“Many places throughout China, especially big cities like Beijing and Shanghai, have been offering preferential policies to private equity firms. But over the past year, lots more investors have been mentioning Tibet and talking about moving there,” the FT quotes Wang Jinghe, a lawyer with Dacheng law offices in Shanghai, as saying.
Don’t expect a rush of bankers from Greenwich, Connecticut, Shanghai or London’s Berkeley Square just yet, though. First, many of these tax breaks have been around for awhile, part of initiatives offered by the Shannan government in recent years to attract investors to the area that are just beginning to pique the interest of Chinese private equity funds. Foreign private equity groups with renminbi-denominated funds (that’s nearly all of the big players) would technically be welcome, but their non-Chinese partners aren’t likely to get visas from China to travel to Tibet. And, most importantly, even Tibet’s lowered personal tax rate of 20% is well above what private equity partners pay in the US.
The focus on Tibet’s friendliness as a tax haven comes as Beijing has heightened crackdowns on ethnic Tibetans, while trying to solicit more foreign and domestic investment in the region in areas like yak wool and mineral water production.
Last month Chinese police officers opened fire on a group of Tibetans celebrating the Dalai Lama’s birthday in central China, injuring nine and shooting two monks in the head, human rights groups said. In June, singers who recorded songs praising the religious leader were sentenced to two years in prison. Nearly 120 Tibetans have died after self-immolating since 2009.

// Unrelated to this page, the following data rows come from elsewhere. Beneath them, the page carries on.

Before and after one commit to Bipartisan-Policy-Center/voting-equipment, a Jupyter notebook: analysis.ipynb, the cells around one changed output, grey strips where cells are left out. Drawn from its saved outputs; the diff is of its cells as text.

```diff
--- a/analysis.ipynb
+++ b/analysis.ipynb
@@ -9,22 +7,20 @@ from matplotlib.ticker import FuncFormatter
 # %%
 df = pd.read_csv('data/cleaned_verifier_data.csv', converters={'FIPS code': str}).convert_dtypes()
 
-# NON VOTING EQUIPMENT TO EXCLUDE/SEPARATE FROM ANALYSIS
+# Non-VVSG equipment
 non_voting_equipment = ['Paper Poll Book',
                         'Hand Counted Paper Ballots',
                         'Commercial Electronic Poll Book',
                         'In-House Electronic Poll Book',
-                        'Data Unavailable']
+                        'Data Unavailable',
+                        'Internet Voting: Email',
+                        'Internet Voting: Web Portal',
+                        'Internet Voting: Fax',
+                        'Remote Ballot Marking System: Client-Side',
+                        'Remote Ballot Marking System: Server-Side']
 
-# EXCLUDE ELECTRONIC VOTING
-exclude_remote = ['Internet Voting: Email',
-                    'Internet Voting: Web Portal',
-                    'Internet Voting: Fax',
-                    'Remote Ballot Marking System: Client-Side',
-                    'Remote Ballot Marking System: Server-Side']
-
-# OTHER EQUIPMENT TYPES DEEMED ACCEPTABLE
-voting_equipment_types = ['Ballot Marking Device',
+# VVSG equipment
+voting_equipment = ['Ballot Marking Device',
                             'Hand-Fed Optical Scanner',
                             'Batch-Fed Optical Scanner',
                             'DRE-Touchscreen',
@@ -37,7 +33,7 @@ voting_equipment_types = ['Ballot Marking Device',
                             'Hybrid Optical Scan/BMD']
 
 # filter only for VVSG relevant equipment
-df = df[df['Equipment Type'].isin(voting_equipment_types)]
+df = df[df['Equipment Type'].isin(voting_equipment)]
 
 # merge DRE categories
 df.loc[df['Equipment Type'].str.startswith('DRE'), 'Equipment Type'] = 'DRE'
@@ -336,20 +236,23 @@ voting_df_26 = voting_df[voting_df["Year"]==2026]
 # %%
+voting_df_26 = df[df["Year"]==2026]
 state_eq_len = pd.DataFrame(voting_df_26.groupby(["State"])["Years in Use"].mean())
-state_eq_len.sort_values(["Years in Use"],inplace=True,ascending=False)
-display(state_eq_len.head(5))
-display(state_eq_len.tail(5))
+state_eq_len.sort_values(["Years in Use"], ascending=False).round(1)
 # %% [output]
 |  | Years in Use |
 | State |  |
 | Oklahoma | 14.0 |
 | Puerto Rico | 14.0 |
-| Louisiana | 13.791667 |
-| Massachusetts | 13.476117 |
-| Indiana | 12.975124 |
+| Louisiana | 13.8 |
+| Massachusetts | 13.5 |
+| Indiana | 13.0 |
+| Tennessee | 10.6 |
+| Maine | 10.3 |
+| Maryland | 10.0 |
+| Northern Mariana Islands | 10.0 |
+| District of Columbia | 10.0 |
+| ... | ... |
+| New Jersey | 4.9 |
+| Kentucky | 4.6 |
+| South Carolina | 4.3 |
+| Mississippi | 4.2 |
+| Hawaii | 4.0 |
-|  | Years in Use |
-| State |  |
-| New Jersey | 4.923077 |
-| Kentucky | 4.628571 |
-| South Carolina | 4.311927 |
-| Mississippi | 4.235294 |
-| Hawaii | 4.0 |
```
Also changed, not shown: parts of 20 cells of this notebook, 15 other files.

Since 2006, Beijing has relocated millions of Tibetans from rural areas to planned communities called “New Socialist Villages,” Human Right Watch said in a recent report, disrupting traditional agrarian villages and nomadic lifestyles. In many cases, the relocated farmers and herdsmen are forced to fund their own relocation, and take on bank debt they might not be able to repay, because they no longer have herds or crops, the report found.

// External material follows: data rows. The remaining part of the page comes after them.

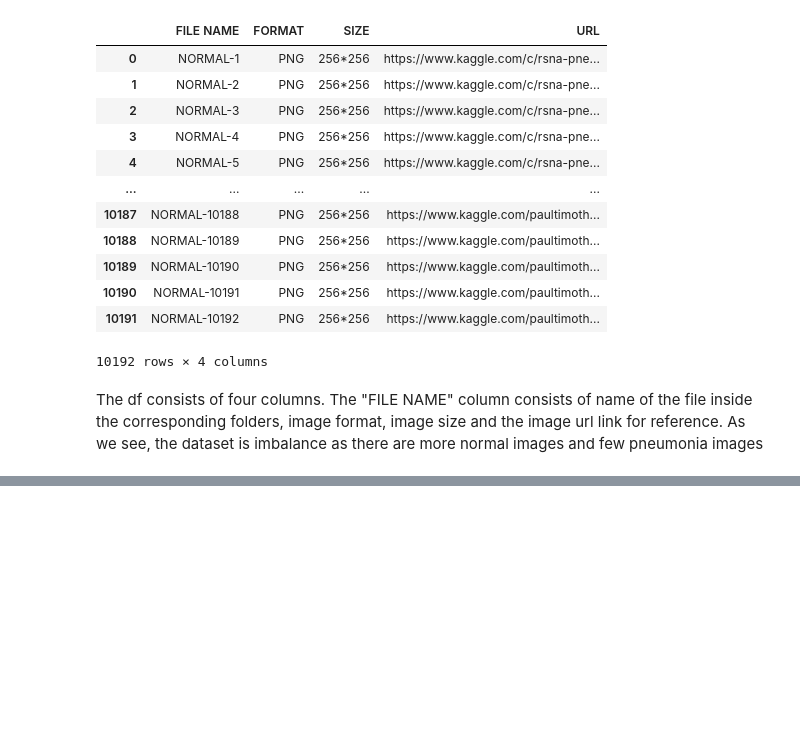
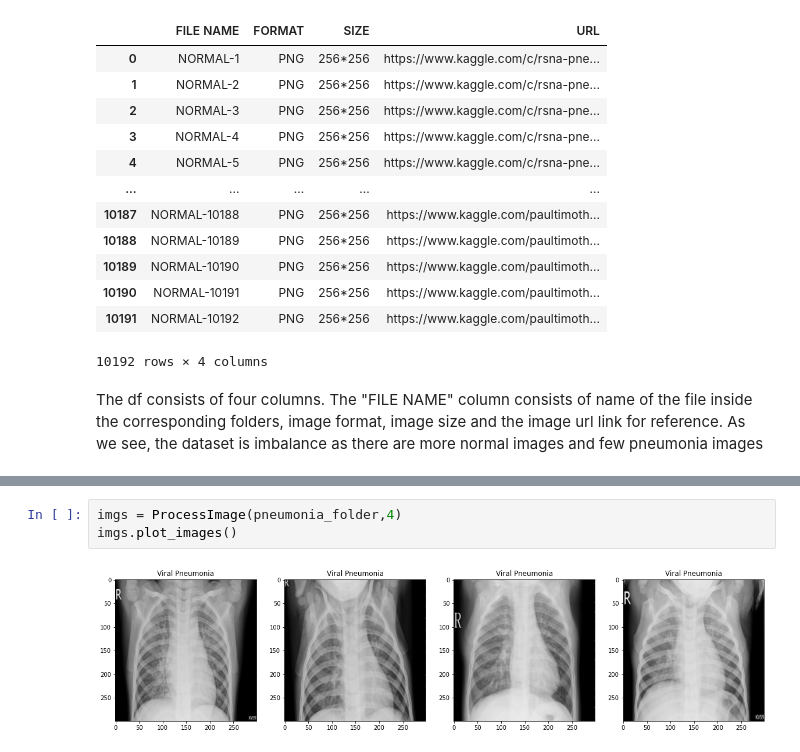
Before and after one commit to dipesh-commits/computer-vision-projects, a Jupyter notebook: COVID 19 Identification/COVID 19.ipynb, the cells around one changed output, grey strips where cells are left out. Cells and saved outputs as stored; diff of their text form; blank space fills up the shorter version.

```diff
--- a/COVID 19 Identification/COVID 19.ipynb
+++ b/COVID 19 Identification/COVID 19.ipynb
@@ -132,0 +147,5 @@ xlrd
+# %%
+imgs = ProcessImage(pneumonia_folder,4)
+imgs.plot_images()
+# %% [output]
+[figure, added]
```
Also changed, not shown: parts of 6 cells of this notebook.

Tibet’s official GDP figures posted double digits gains every year since the 1990s, but the investment climate in Tibet has darkened in the past few years, one veteran foreign investor focused on the region said. “Sporadic violence and lockdowns are not conducive for business operations,” he said.
Presumably, they’ll get a good tax rate.